PROVIDED DATA START

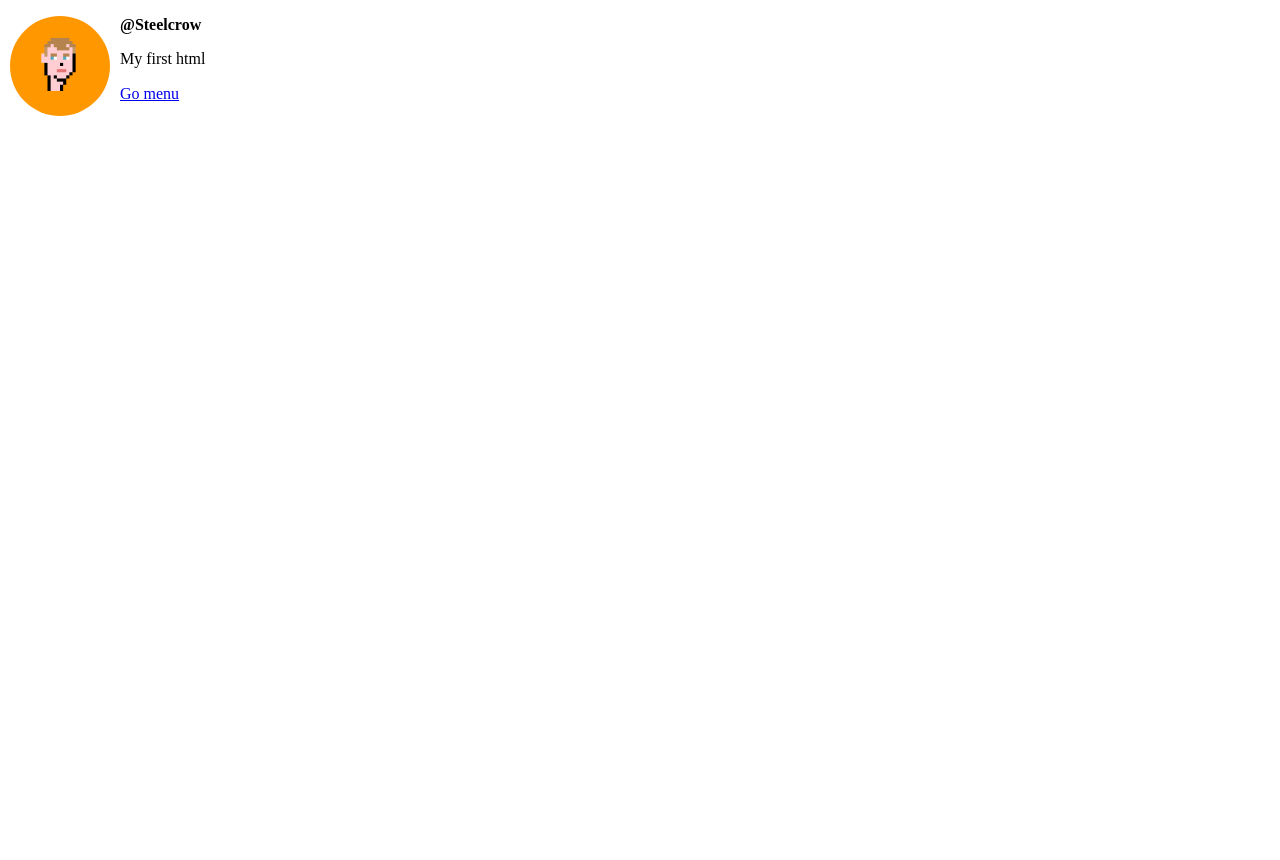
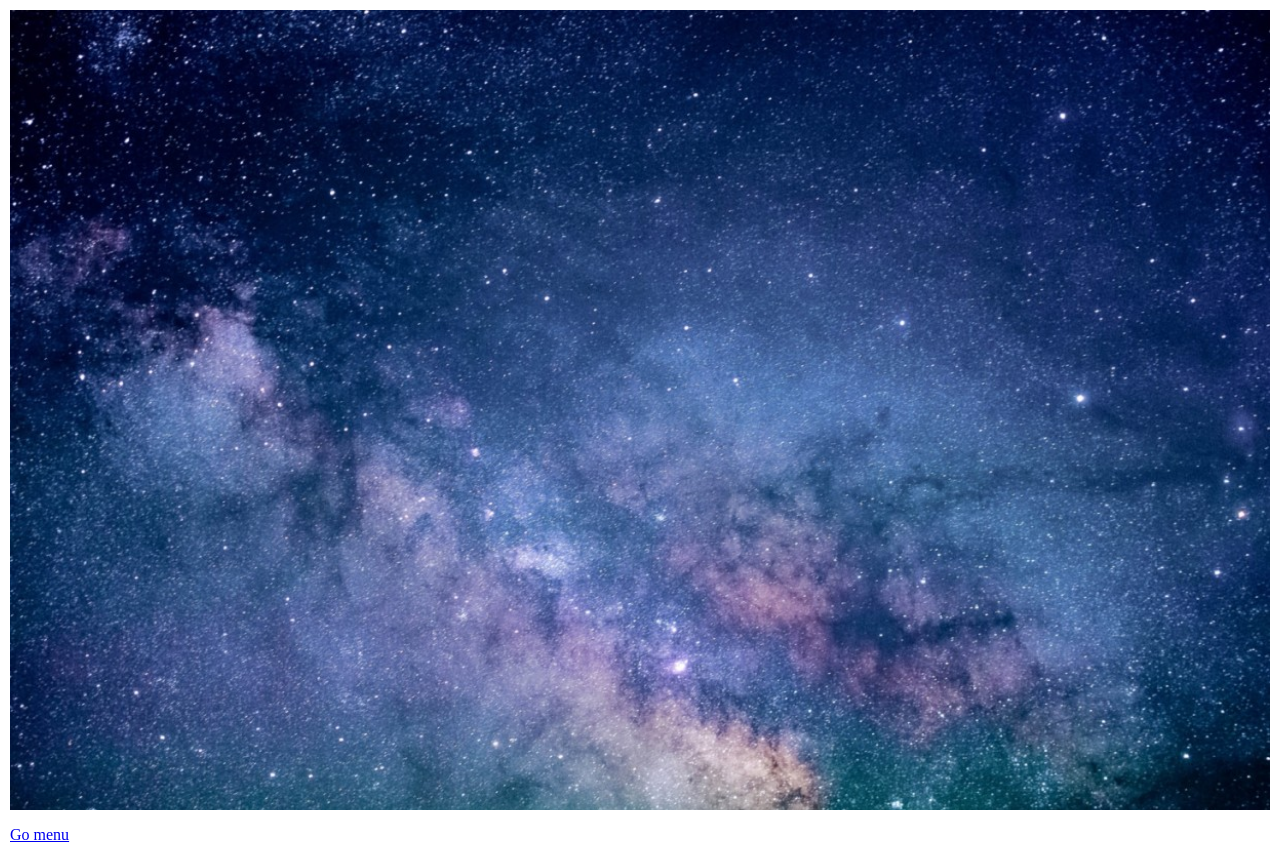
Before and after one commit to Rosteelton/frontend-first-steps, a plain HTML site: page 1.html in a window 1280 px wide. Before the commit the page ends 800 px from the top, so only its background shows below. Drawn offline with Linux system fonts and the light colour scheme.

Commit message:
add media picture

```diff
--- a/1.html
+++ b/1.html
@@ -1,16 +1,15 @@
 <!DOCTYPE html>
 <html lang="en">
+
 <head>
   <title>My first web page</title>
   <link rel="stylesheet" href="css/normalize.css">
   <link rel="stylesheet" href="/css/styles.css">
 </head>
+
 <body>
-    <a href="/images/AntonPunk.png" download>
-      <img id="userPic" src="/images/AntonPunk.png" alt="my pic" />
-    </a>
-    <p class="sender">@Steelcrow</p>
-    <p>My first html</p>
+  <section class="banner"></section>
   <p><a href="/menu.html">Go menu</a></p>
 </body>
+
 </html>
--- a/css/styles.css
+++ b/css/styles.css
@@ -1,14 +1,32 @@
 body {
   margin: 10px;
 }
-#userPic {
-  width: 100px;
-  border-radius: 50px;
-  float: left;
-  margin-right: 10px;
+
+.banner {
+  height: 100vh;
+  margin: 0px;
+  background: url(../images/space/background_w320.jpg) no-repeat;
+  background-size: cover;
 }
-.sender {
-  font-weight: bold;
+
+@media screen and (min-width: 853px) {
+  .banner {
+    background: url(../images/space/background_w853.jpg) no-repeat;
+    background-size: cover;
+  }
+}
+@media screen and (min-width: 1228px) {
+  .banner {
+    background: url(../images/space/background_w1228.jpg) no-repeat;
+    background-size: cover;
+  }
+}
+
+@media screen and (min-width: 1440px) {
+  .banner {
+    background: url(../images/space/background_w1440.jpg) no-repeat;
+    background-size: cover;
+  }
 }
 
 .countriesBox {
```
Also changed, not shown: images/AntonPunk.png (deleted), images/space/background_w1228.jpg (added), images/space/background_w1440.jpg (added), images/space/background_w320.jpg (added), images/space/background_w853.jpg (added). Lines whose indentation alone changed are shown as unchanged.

PROVIDED DATA END
PROVIDED DATA START

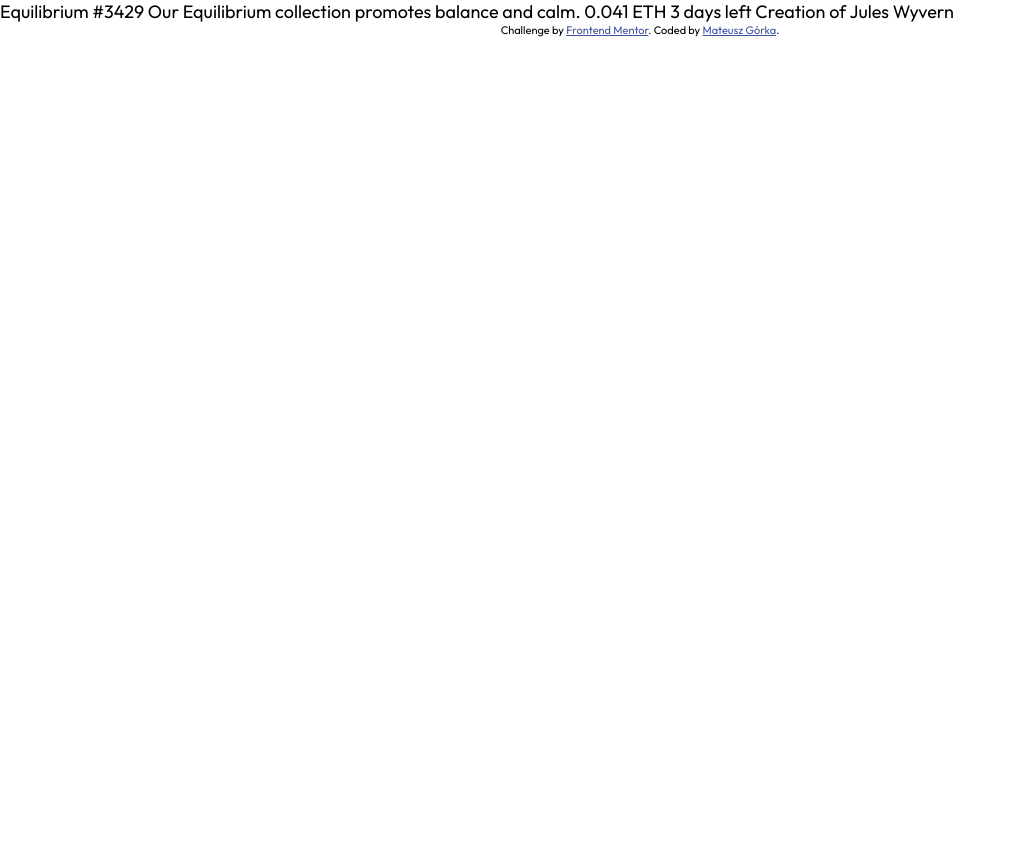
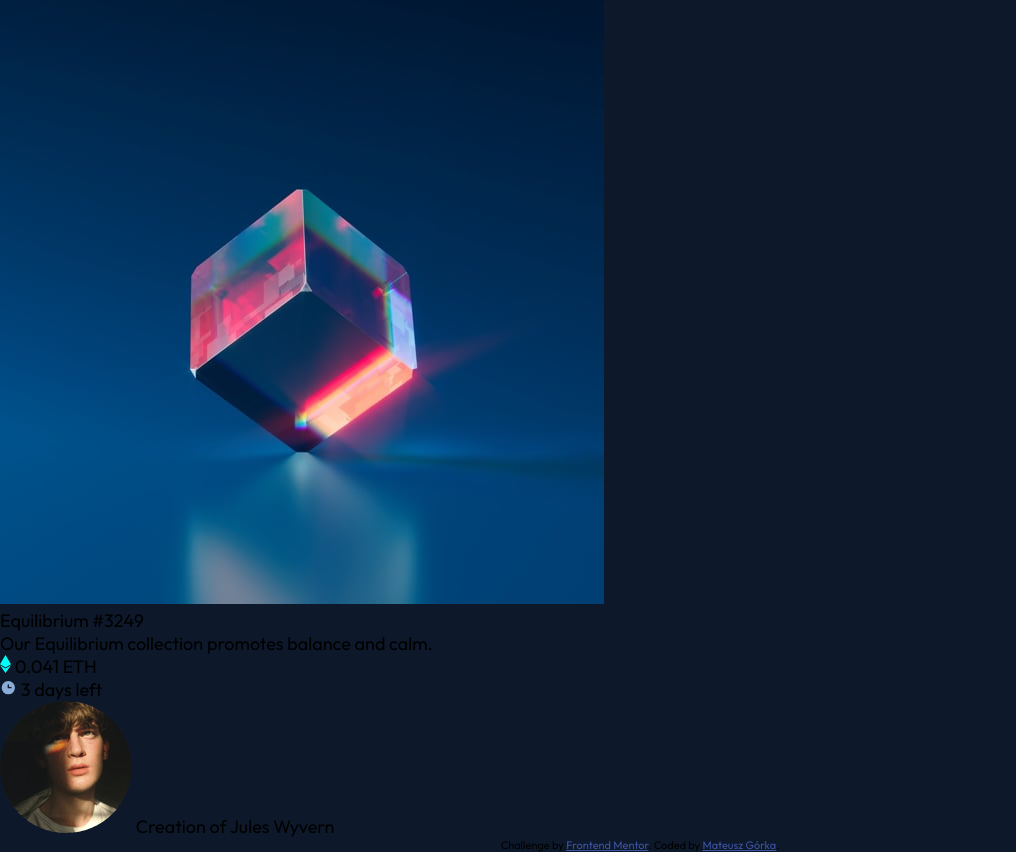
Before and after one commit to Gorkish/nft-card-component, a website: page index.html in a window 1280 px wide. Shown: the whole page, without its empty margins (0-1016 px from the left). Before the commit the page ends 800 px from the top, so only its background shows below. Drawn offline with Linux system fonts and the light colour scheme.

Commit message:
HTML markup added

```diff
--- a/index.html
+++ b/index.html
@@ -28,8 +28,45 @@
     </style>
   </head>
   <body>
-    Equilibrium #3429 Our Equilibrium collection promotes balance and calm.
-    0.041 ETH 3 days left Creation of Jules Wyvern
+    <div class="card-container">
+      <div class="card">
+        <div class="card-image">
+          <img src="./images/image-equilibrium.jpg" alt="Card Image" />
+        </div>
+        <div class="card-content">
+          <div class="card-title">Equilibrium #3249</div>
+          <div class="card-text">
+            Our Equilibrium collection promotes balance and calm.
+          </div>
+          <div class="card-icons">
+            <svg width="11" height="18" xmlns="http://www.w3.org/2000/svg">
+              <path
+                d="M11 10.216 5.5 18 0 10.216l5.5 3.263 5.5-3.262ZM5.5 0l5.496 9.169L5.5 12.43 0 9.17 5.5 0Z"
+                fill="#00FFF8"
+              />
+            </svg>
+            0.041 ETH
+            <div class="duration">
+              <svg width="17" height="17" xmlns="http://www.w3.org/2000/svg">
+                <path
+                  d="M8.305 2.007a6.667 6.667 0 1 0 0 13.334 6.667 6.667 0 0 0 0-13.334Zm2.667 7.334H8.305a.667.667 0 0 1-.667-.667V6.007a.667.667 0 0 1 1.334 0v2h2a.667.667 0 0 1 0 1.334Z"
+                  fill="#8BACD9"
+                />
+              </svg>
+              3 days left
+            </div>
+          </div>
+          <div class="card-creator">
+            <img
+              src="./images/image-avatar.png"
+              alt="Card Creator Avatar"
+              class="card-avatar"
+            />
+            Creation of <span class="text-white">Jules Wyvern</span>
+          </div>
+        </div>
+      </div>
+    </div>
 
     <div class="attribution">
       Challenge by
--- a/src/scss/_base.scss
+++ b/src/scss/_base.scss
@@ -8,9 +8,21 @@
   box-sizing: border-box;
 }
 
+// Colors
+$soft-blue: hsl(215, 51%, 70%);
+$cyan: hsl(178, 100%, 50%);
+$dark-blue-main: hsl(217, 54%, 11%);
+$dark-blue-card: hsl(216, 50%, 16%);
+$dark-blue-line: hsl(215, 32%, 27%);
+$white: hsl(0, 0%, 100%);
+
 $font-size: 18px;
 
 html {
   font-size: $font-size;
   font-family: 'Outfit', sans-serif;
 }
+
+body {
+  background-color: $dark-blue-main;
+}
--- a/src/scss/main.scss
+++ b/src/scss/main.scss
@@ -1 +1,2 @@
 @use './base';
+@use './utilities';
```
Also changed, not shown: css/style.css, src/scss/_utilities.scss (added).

PROVIDED DATA END
PROVIDED DATA START

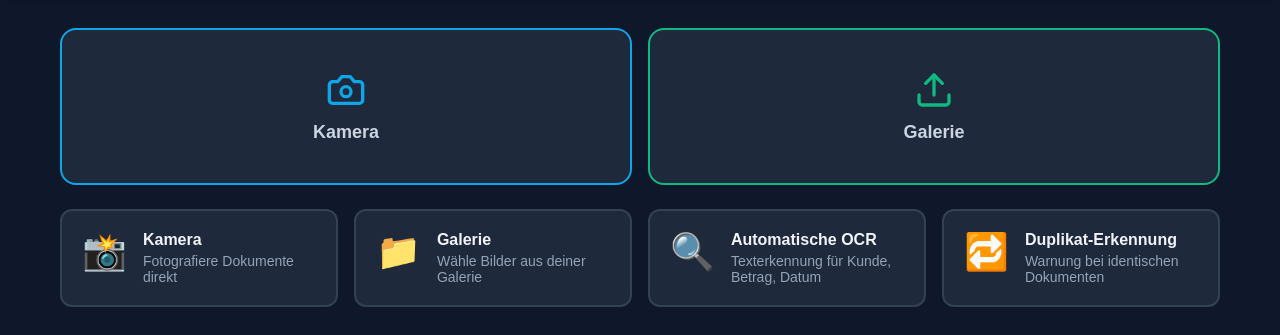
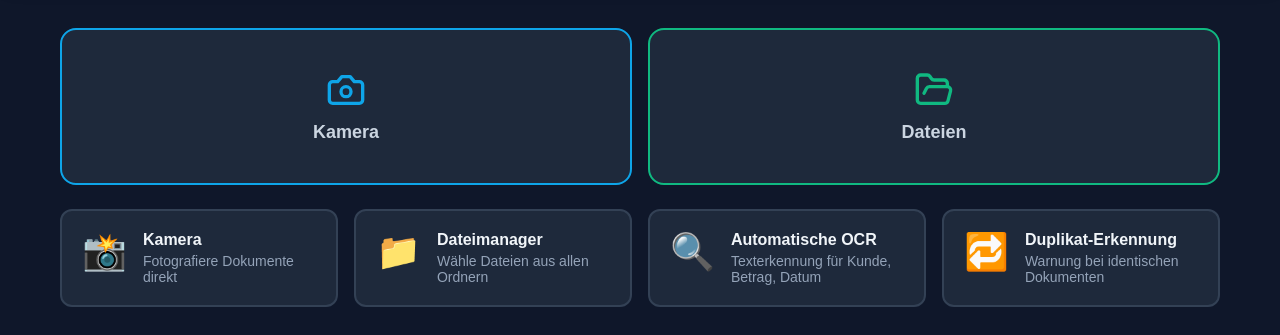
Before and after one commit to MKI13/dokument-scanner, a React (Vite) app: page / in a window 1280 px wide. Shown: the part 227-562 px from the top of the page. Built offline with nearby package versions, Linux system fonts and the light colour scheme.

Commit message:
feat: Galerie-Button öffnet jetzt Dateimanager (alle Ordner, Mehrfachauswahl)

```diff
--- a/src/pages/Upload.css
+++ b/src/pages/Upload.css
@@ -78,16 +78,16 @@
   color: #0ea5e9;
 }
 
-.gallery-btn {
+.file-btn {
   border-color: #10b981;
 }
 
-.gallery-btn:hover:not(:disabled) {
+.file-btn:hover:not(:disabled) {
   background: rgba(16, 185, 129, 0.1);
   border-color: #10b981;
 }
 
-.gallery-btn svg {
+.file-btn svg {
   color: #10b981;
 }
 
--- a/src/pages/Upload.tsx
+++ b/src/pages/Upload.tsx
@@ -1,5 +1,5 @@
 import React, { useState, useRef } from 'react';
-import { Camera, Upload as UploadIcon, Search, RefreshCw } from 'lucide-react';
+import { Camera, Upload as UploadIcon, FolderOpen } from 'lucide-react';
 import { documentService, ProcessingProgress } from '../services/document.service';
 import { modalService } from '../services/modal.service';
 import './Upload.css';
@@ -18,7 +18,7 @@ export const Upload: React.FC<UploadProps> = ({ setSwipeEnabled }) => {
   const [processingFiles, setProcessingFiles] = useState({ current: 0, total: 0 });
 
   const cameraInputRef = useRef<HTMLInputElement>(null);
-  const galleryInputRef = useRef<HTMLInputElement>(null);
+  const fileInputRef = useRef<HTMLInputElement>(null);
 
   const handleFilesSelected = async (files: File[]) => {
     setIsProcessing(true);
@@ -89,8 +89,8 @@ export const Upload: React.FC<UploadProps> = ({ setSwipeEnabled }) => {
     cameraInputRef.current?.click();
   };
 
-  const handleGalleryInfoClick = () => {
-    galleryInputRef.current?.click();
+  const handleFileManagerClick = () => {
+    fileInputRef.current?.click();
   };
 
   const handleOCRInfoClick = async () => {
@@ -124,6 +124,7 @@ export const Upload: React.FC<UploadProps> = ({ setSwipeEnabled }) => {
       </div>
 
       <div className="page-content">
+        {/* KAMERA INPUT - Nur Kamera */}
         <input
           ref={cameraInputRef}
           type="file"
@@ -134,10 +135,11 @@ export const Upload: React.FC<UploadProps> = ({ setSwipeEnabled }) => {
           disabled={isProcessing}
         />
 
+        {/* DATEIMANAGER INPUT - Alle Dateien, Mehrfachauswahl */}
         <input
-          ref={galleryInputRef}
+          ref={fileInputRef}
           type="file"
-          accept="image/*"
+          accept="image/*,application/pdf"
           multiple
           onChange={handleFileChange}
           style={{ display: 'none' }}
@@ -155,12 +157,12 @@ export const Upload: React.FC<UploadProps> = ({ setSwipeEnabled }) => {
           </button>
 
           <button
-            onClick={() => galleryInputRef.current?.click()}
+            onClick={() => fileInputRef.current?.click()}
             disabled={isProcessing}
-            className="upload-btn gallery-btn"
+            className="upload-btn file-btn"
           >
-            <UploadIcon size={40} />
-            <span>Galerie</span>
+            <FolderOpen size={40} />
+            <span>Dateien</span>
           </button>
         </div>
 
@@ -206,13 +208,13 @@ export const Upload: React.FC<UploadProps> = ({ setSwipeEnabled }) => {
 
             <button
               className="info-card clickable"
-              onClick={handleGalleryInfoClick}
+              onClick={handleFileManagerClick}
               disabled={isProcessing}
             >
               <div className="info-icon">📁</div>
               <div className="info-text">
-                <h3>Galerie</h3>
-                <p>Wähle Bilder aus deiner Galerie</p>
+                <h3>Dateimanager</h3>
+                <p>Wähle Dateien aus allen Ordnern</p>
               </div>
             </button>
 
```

PROVIDED DATA END

- _ACTIVITY_:
The answer must consist of every line above that contains the word "Wähle".

- _ANSWER SPACE_:
-                <p>Wähle Bilder aus deiner Galerie</p>
+                <p>Wähle Dateien aus allen Ordnern</p>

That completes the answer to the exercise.